He speaks with sadness and serious conviction about how his life changed forever in 1970 when his 20 year old daughter took her own life, probably unintentionally, while under the influence of LSD. Soon after her death he began several decades of work in drug abuse prevention, and is now concerned and educating others about seniors misusing drugs.

Most recently he has taken on serious senior advocacy including promoting Alzheimer’s research. He is founding member and chairman of the board of The Center on Aging at UCLA. Two of his books are specifically aimed at seniors, and based on my experience hearing Mr. Linkletter speak, are certainly worth checking out. They are titled; Old Age is not for Sissies, and the just released, How to Make the Rest of Your Life the Best of Your Life. He should know.
A Few of Art’s Tips for Successful Aging
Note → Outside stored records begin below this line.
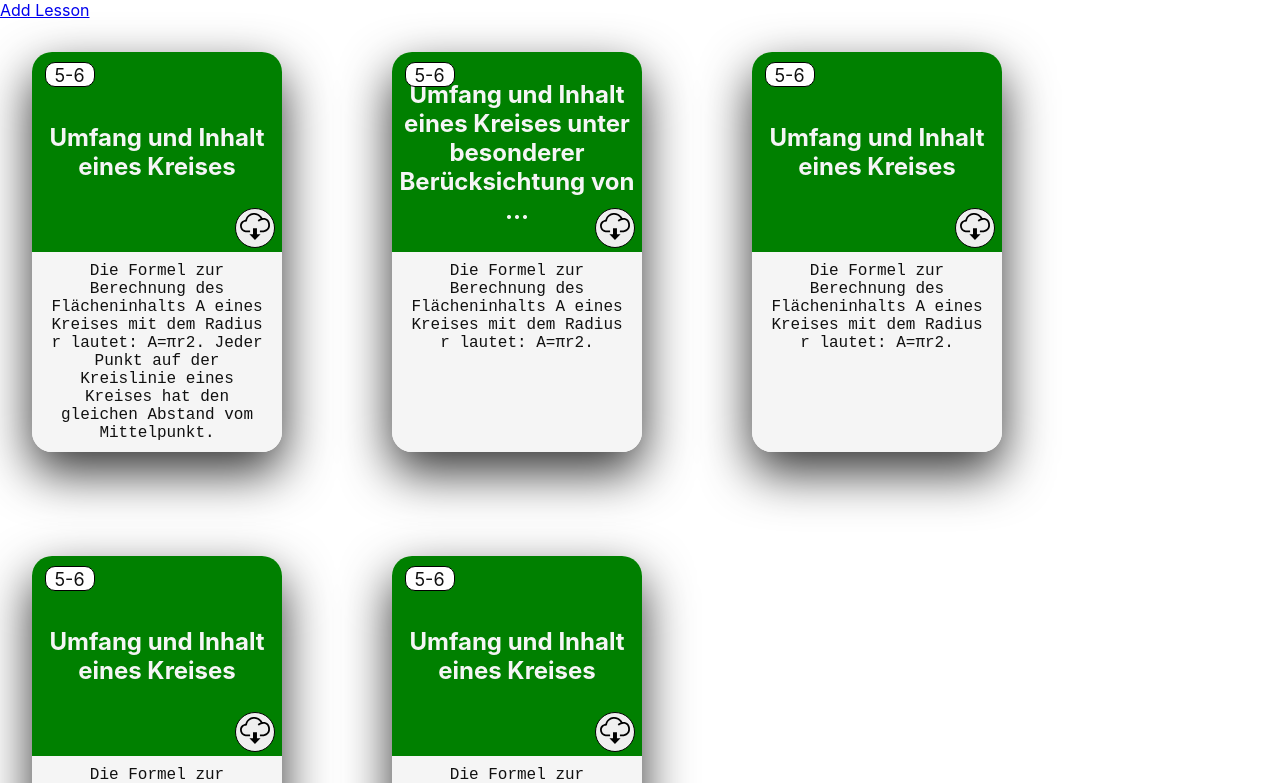
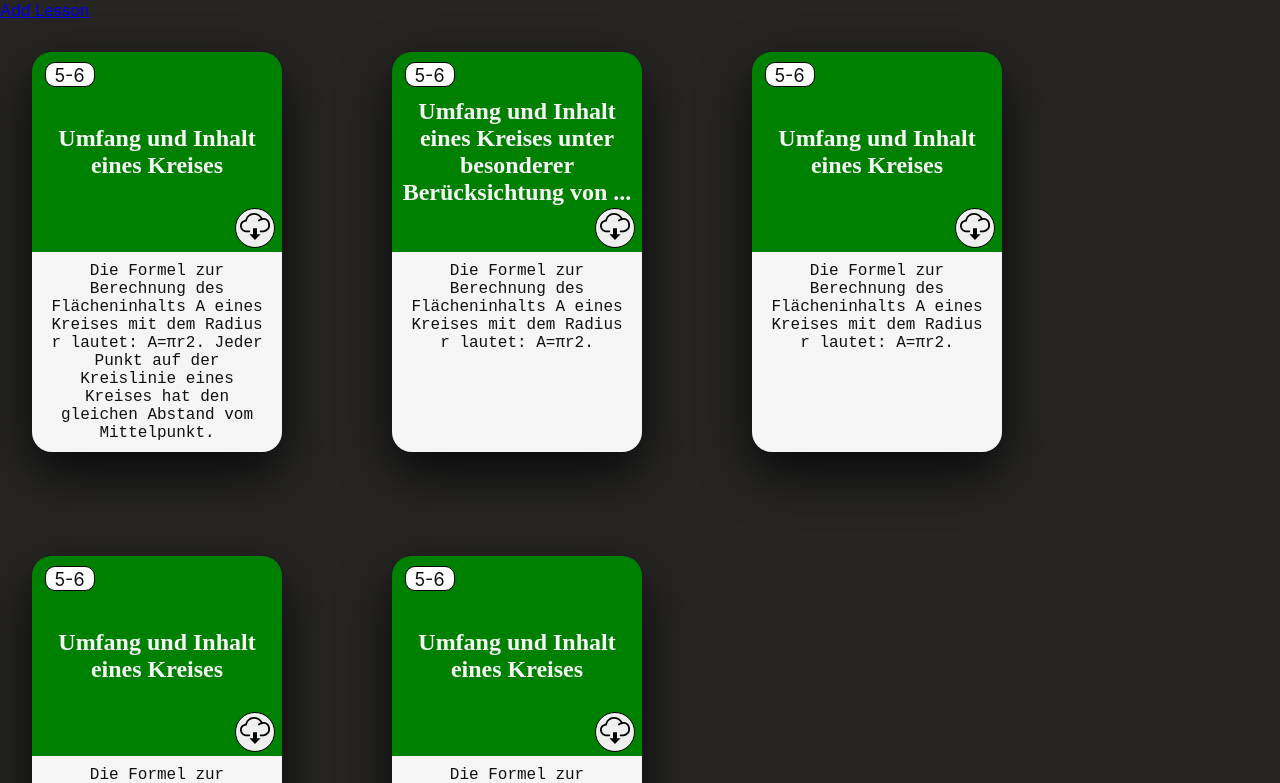
Before and after one commit to Die-Gebildeten/teacherlibrary, a React (Create React App) app: page / in a window 1280 px wide. Shown: the top 783 px of the page. Built offline with nearby package versions, Linux system fonts and the light colour scheme; data requests are answered from the project's data file.

Commit message:
add globalstyles, to be continued

```diff
--- a/src/App.js
+++ b/src/App.js
@@ -2,10 +2,12 @@ import React from "react";
 import AddLessonPage from "./pages/AddLessonPage";
 import LessonPage from "./pages/LessonPage";
 import { BrowserRouter as Router, Switch, Route, Link } from "react-router-dom";
+import GlobalStyles from "./GlobalStyles";
 
 function App() {
   return (
     <Router>
+      <GlobalStyles/>
       <Link to="/add">Add Lesson</Link>
       <Switch>
         <Route path="/add">
--- /dev/null
+++ b/src/GlobalStyles.js
@@ -0,0 +1,57 @@
+import React from "react";
+import { Global, css } from "@emotion/core";
+
+const GlobalStyles = () => {
+  return (
+    <Global
+      styles={css`
+        *,
+        *:before,
+        *:after {
+          box-sizing: border-box;
+          margin: 0;
+        }
+        :root {
+          --clr-primary: #ffa200;
+          --highlight-clr-category1: #fa20d8;
+          --highlight-clr-category2: #0bff69;
+          --highlight-clr-category3: #fbff14;
+          --highlight-clr-category4: #ffa200;
+          --highlight-clr-category5: #33b7f2;
+          --highlight-clr-category6: #33b7f2;
+          --highlight-clr-category7: #33b7f2;
+          --highlight-clr-category8: #33b7f2;
+          --highlight-clr-category9: #33b7f2;
+          --highlight-clr-category10: #33b7f2;
+          --highlight-clr-category11: #33b7f2;
+          --font-color-white: #fffdfd;
+          --page-background-color: #262524;
+          --font-archivoblack: "ArchivoBlack-Regular";
+          --font-roboto: "Roboto-Regular";
+          --font-robotolight: "Roboto-Light";
+        }
+        html {
+
+          font-family: var(--font-roboto);
+          height: 100vh;
+          width: 100vw;
+          background-color: var(--page-background-color);
+          color: var(--font-color-white);
+        }
+        h1 {
+          font-family: var(--font-archivoblack);
+          color: var(--font-color-orange);
+          font-size: 1.875rem;
+        }
+        h2 {
+          font-family: var(--font-archivoblack);
+          color: var(--font-color-white);
+          font-size: 1.25rem;
+        }
+
+      `}
+    />
+  );
+};
+
+export default GlobalStyles;
```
Try new things.

Laugh a lot.

Adapt to change.

Plan for your future.

Volunteer for a charity.

Make new friends.

Have faith in something.

Do your very best.
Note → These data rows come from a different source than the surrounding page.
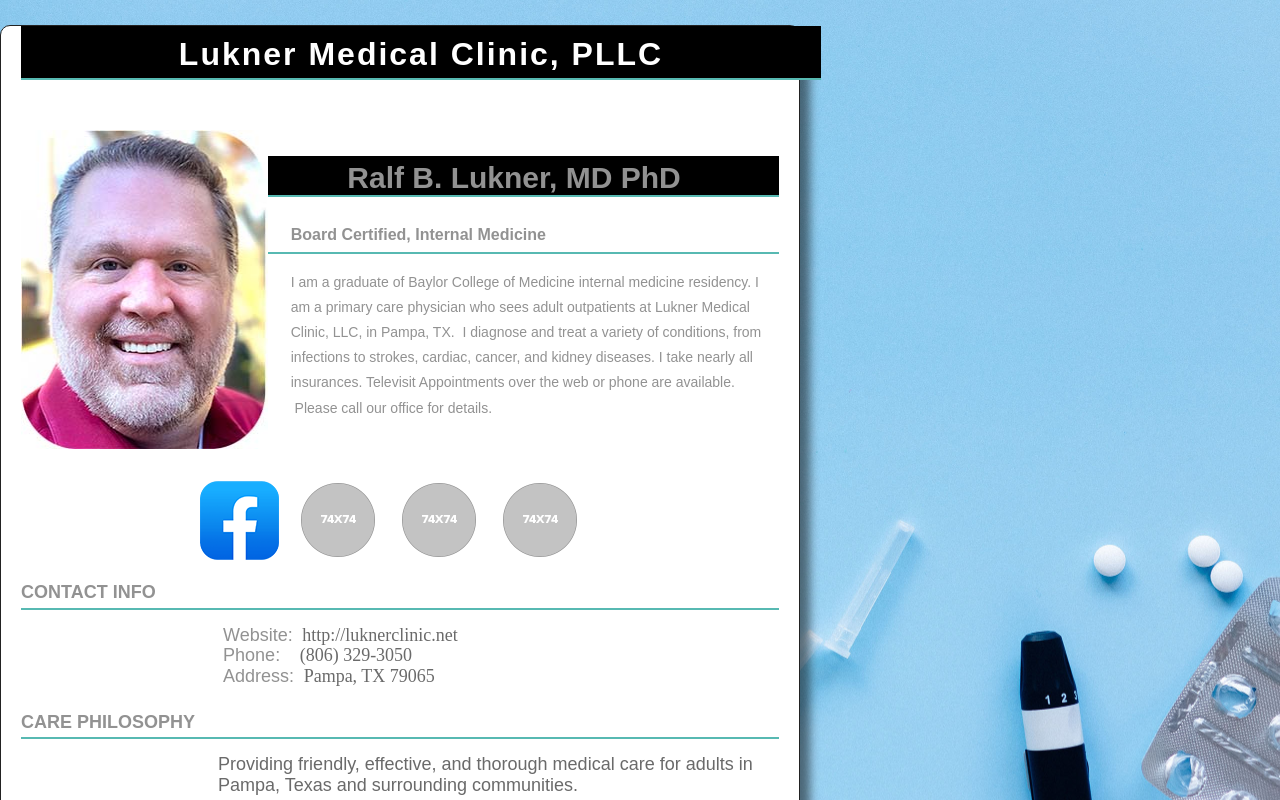
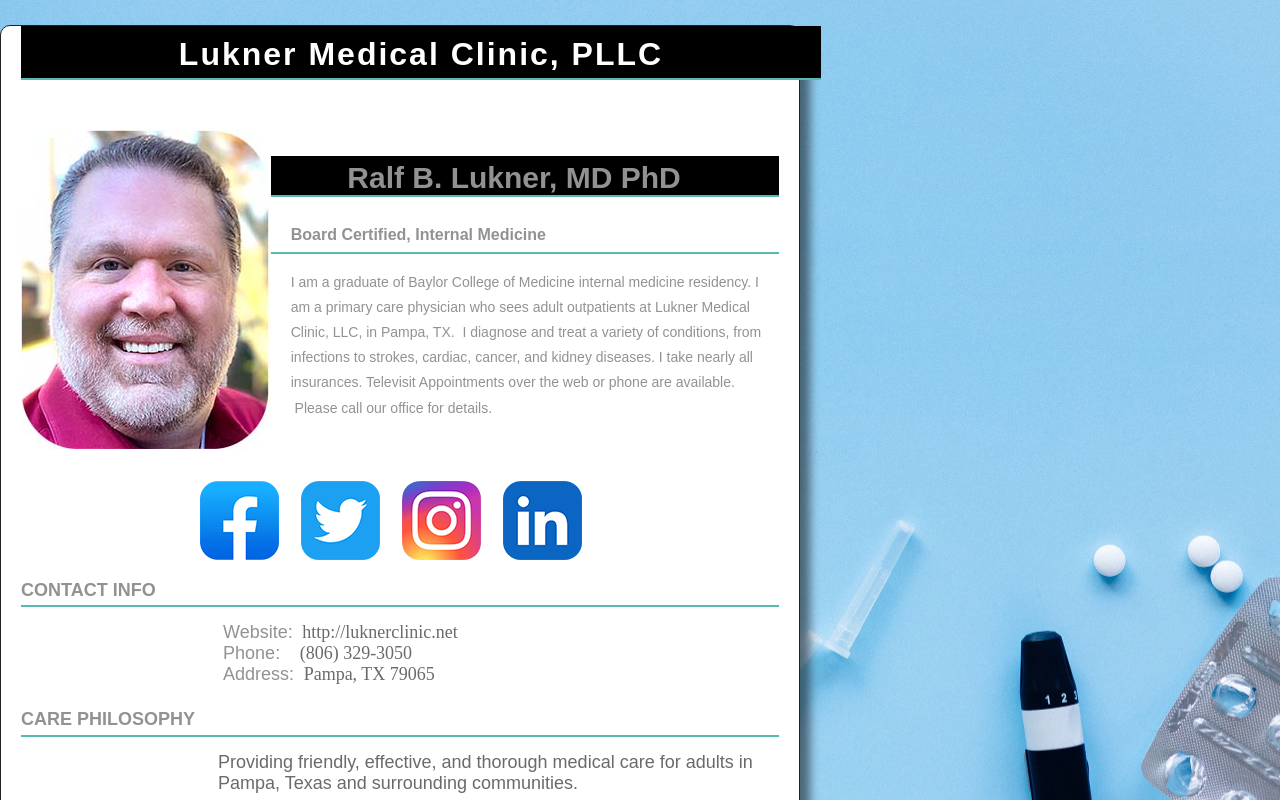
Before and after one commit to ralflukner/scrimba-front-end, a website built with Parcel: page lmc-about.html in a window 1280 px wide. Shown: the top 800 px of the page. Built offline with nearby package versions, Linux system fonts and the light colour scheme; a web font is replaced by a local one.

Commit message:
Added instagram, linkedin, twitter links with icons to lmc-about.html

```diff
--- a/css/aboutPageStyle.css
+++ b/css/aboutPageStyle.css
@@ -34,6 +34,9 @@ header .profilePhoto {/*
 	width: 259px;
 	border-radius: 50%;
 	height: 259px;*/
+  margin-top: 50px;
+  width: 247px;
+  height: 319px;
 	clear: both;
 }
 header .profileHeader h1 {
--- a/lmc-about.html
+++ b/lmc-about.html
@@ -18,15 +18,31 @@
   <!-- End Google Tag Manager -->
   <meta charset="UTF-8">
   <title>About Dr. Lukner</title>
+  <meta name="description"
+        content="Dr. Lukner has the training and experience to solve your medical problems, from a simple checkup to figuring out a complicated medical condition.">
+  <meta name="viewport" content="width=device-width, initial-scale=1">
+  <meta property="og:title" content="Lukner Medical Clinic, PLLC - Dr. Lukner">
+  <meta property="og:type" content="company website">
+  <meta property="og:url" content="https://luknerclinic.net">
+  <meta property="og:image" content="doctor-male.png">
+  <meta name="Author" content="Ralf B. Lukner MD PhD">
+  <link href="https://fonts.googleapis.com/css?family=Varela+Round" rel="stylesheet">
+  <link href="https://fonts.googleapis.com/css?family='Noto Sans JP'" rel="stylesheet">
+  <link rel="manifest" href="site.webmanifest">
+  <link rel="apple-touch-icon" href="doctor-male.png">
+
+  <!-- Stylesheets from site template (WebStorm) -->
   <link href="css/normalize.css" rel="stylesheet" type="text/css">
   <link href="css/main.css" rel="stylesheet" type="text/css">
+
+  <!-- Stylesheet from Adobe Creative Cloud About template -->
   <link href="css/aboutPageStyle.css" rel="stylesheet" type="text/css">
-<meta name="description" content="Dr. Lukner has the training and experience to solve your medical problems, from a simple checkup to figuring out a complicated medical condition.">
-<meta name="viewport" content="width=device-width, initial-scale=1">
-<meta property="og:title" content="Lukner Medical Clinic, PLLC - Dr. Lukner">
+
 
   <!--The following script tag downloads a font from the Adobe Edge Web Fonts server for use within the web page. We recommend that you do not modify it.-->
-<script>const __adobewebfontsappname__="dreamweaver"</script><script src="http://use.edgefonts.net/montserrat:n4:default;source-sans-pro:n2:default.js" type="text/javascript"></script>
+  <script>const __adobewebfontsappname__ = "dreamweaver"</script>
+  <script src="http://use.edgefonts.net/montserrat:n4:default;source-sans-pro:n2:default.js"
+          type="text/javascript"></script>
 </head>
 
 <body>
@@ -42,8 +58,8 @@
   </div>
   <div class="profilePhoto">
     <!-- Profile photo -->
-    <img src="img/dr-lukner-sm.jpg" alt="Dr. Lukner"
-         style="margin-top: 50px; width: 247px; height: 319px"> </div>
+    <img src="img/dr-lukner-sm.jpg" alt="Dr. Lukner">
+  </div>
   <!-- Identity details -->
   <section class="profileHeader">
     <h1>Ralf B. Lukner, MD PhD&nbsp;&nbsp;</h1>
@@ -60,16 +76,16 @@
   <aside class="socialNetworkNavBar">
     <div class="socialNetworkNav">
       <!-- Add an Anchor tag with nested img tag here -->
-      <a href="https://facebook.com/luknermedical"><img src="img/facebook-app-sm-79x79px.png" alt="sample"></a></div>
+      <a href="https://facebook.com/luknermedical"><img src="img/facebook-app-sm-79x79px.png" alt="Facebook link"></a></div>
     <div class="socialNetworkNav">
       <!-- Add an Anchor tag with nested img tag here -->
-      <img src="AboutPageAssets/images/social.png"  alt="sample"> </div>
+      <a href="https://twitter.com/lukner"><img src="img/twitter-app-sm-79x79px.png" alt="Twitter link"></a></div>
     <div class="socialNetworkNav">
       <!-- Add an Anchor tag with nested img tag here -->
-      <img src="AboutPageAssets/images/social.png"  alt="sample"> </div>
+      <a href="https://instagram.com/rlukner"><img src="img/instagram-logo-sm-79x79px.png" alt="Instagram Link"></a></div>
     <div class="socialNetworkNav">
       <!-- Add an Anchor tag with nested img tag here -->
-      <img src="AboutPageAssets/images/social.png"  alt="sample"> </div>
+      <a href="https://www.linkedin.com/in/ralf-lukner-05231999"><img src="img/linkedin-app-sm-79x79px.png" alt="LinkedIn Link"></a></div>
   </aside>
 </header>
 <!-- content -->
@@ -93,7 +109,13 @@
     <article class="section2Content">
       <h2 class="sectionContentTitle">Title & Company</h2>
       <h3 class="sectionContentSubTitle">Position / Date - Year</h3>
-      <p class="sectionContent"> Lorem ipsum dolor sit amet, consectetuer adipiscing elit, sed diam nonummy nibh euismod tincidunt ut laoreet dolore magna aliquam erat volutpat. Ut wisi enim ad minim veniam, quis nostrud exerci tation ullamcorper suscipit lobortis nisl ut aliquip ex ea commodo consequat. Duis autem vel eum iriure dolor in hendrerit in vulputate velit esse molestie consequat, vel illum dolore eu feugiat nulla facilisis at vero eros et accumsan et iusto odio dignissim qui blandit praesent luptatum zzril delenit augue duis dolore te feugait nulla facilisi. Nam liber tempor cum soluta nobis eleifend option congue nihil imperdiet doming id quod mazim placerat facer possim assum. </p>
+      <p class="sectionContent"> Lorem ipsum dolor sit amet, consectetuer adipiscing elit, sed diam nonummy nibh euismod
+        tincidunt ut laoreet dolore magna aliquam erat volutpat. Ut wisi enim ad minim veniam, quis nostrud exerci
+        tation ullamcorper suscipit lobortis nisl ut aliquip ex ea commodo consequat. Duis autem vel eum iriure dolor in
+        hendrerit in vulputate velit esse molestie consequat, vel illum dolore eu feugiat nulla facilisis at vero eros
+        et accumsan et iusto odio dignissim qui blandit praesent luptatum zzril delenit augue duis dolore te feugait
+        nulla facilisi. Nam liber tempor cum soluta nobis eleifend option congue nihil imperdiet doming id quod mazim
+        placerat facer possim assum. </p>
     </article>
     <!-- Second Title & company details  -->
     <!--
@@ -118,7 +140,8 @@
 </section>
 <footer>
   <hr>
-  <p class="footerDisclaimer">Copyright &copy; 2022 by Lukner Medical Clinic, PLLC - <span>All Rights Reserved</span></p>
+  <p class="footerDisclaimer">Copyright &copy; 2022 by Lukner Medical Clinic, PLLC - <span>All Rights Reserved</span>
+  </p>
 </footer>
 </body>
 </html>
```
Also changed, not shown: img/instagram-logo-sm-79x79px.png (added), img/linkedin-app-sm-79x79px.png (added), img/twitter-app-sm-79x79px.png (added). Lines whose indentation alone changed are shown as unchanged.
“You have an intellectual and spiritual obligation to ask ‘Am I happy, if not, why not?’”

~ Art Linkletter

For more information about Art Linkletter’s work on aging visit
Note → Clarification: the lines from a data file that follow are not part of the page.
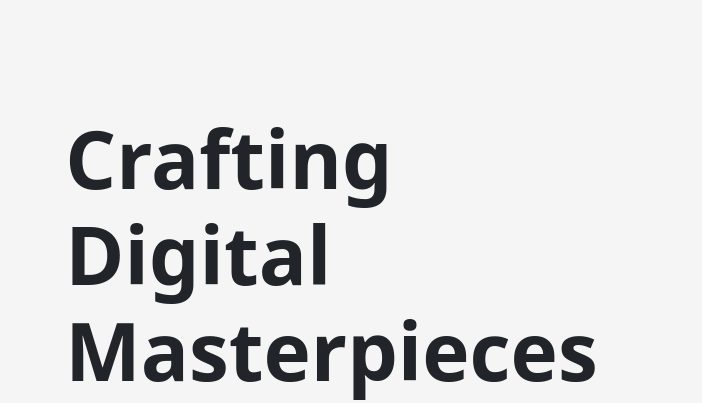
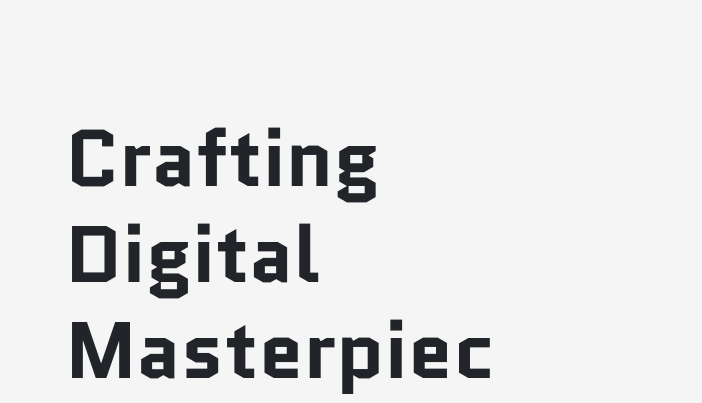
Before and after one commit to Rvkarthi/Binary-Brains, a plain HTML site: page index.html in a window 1280 px wide. Shown: the part 96-499 px from the top of the page, 0-702 px from the left. Drawn offline with nearby package versions, Linux system fonts and the light colour scheme.

Commit message:
animation changed

```diff
--- a/index.html
+++ b/index.html
@@ -8,6 +8,7 @@
     <title>Binary Brains</title>
     <style>
         @import url('https://fonts.googleapis.com/css2?family=Bebas+Neue&display=swap');
+        @import url('https://fonts.googleapis.com/css2?family=Quantico:ital,wght@0,400;0,700;1,400;1,700&display=swap');
 
         body{
             background-color: #f5f5f5;
@@ -61,6 +62,10 @@
             font-size: 1.5rem;
         }
 
+        #hero-text{
+            font-family: "Quantico", serif;
+        }
+
 
     </style>
 </head>
@@ -105,13 +110,13 @@
 
 
       <div class="container-fluid" id="hero">
-      <div class="row d-flex justify-content-center" style="flex-direction: row-reverse; height: 80vh;" >
+      <div class="row d-flex justify-content-center" style="height: 80vh;" >
 
-            <div class="col-12 col-md-6 d-flex align-items-center justify-content-center">
-                <img src="https://img.freepik.com/premium-vector/happy-students-celebrating-graduation-from-university_179970-1179.jpg?ga=GA1.1.2102215531.1732236872&semt=ais_hybrid" style="mix-blend-mode: darken; object-fit: cover;" id="hero-img" class="img-fluid p-1 p-md-0" alt="">
+            <div class="col-12 col-md-6 d-flex align-items-center justify-content-center order-1 order-md-2">
+                <img src="https://img.freepik.com/premium-vector/happy-students-celebrating-graduation-from-university_179970-1179.jpg?ga=GA1.1.2102215531.1732236872&semt=ais_hybrid" style="mix-blend-mode: darken; object-fit: cover;" id="hero-img" class="img-fluid " alt="">
             </div>
 
-            <div class="col-12 col-md-5  d-flex justify-content-center" style="flex-direction: column;">
+            <div class="col-12 col-md-5  d-flex justify-content-center order-2 order-md-1" style="flex-direction: column;">
                 <h1 class="display-1 fw-bold" id="hero-text"></h1>
 
                 <p class="lead fs-2 ">we bring ideas to life.</p>
@@ -247,7 +252,7 @@
                     scrub: true,
                 },
             }
-        );
+        )
     });
 
 
@@ -266,9 +271,9 @@
 
     text: "Crafting Digital Masterpieces",
     repeat: -1,
-    duration: 10,
+    duration: 5,
     yoyo: true,
-    ease: "elastic",
+    ease: "bounce",
 
 
     });
```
Sunday, May 23, 2010

Scarier than Stephen King

     Last night I finished reading Still Alice, a novel by Lisa Genova. It was something I read for the graduate class I just finished called Narrating Illness, which was a writing course taught by a medical doctor at Harvard Extension School. In the course we read and discussed a variety of illness narratives written by well established authors, and each of us work-shopped two of our own over the semester. While Still Alice was not on the required reading list, I chose to read it because of it's subject matter, early onset Alzheimer's disease, and the fact that it was set in Cambridge, sometimes in Harvard Yard.
     At first, I was not particularly impressed. It takes a little while for the story's teeth to sink in. But I am left with a big bite mark, an overwhelming feeling of awe for this book. It is a remarkable achievement for a writer. Truly remarkable. That someone could describe, both accurately and eloquently, the unstoppable and terrifying descent into dementia that is Alzheimer's, who has not of course, experienced it, is an example of the consummate skill that every writer aspires to. Lisa Genova nails it. And the progression from beginning of illness to end is brilliantly played out, with a fascinating sub-plot about suicide that was a heart-wrenching stroke of genius. The book is quite obviously a product of intense research but most of the time doesn't come off heavy handed with information, it is well balanced.
     Here is a randomly chosen paragraph from the middle of the book, a conversation between Alice, who had been a Harvard professor, and her doctor;

"Okay Alice, can you spell the word water backwards for me?" he asked.
She would have found this question trivial and even insulting six months ago, but today, it was a serious question to be tackled with serious effort. She felt only marginally worried and humiliated by this, not nearly as worried and humiliated as she would've felt six months ago. More and more, she was experiencing a growing distance from her self-awareness. Her sense of Alice- what she knew and understood, what she liked and disliked, how she felt and perceived- was also like a soap bubble, ever higher in the sky and more difficult to identify, with nothing but the thinnest lipid membrane protecting it from popping into thin air."
     I read lots of books, and most fall into the dark abyss that is my own memory black hole. Unless there was something there that made the book unforgettable to me. I will remember this book.
     Just discovered that the author has a blog where she speaks directly to writers about a variety of subjects, so you might want to check that out;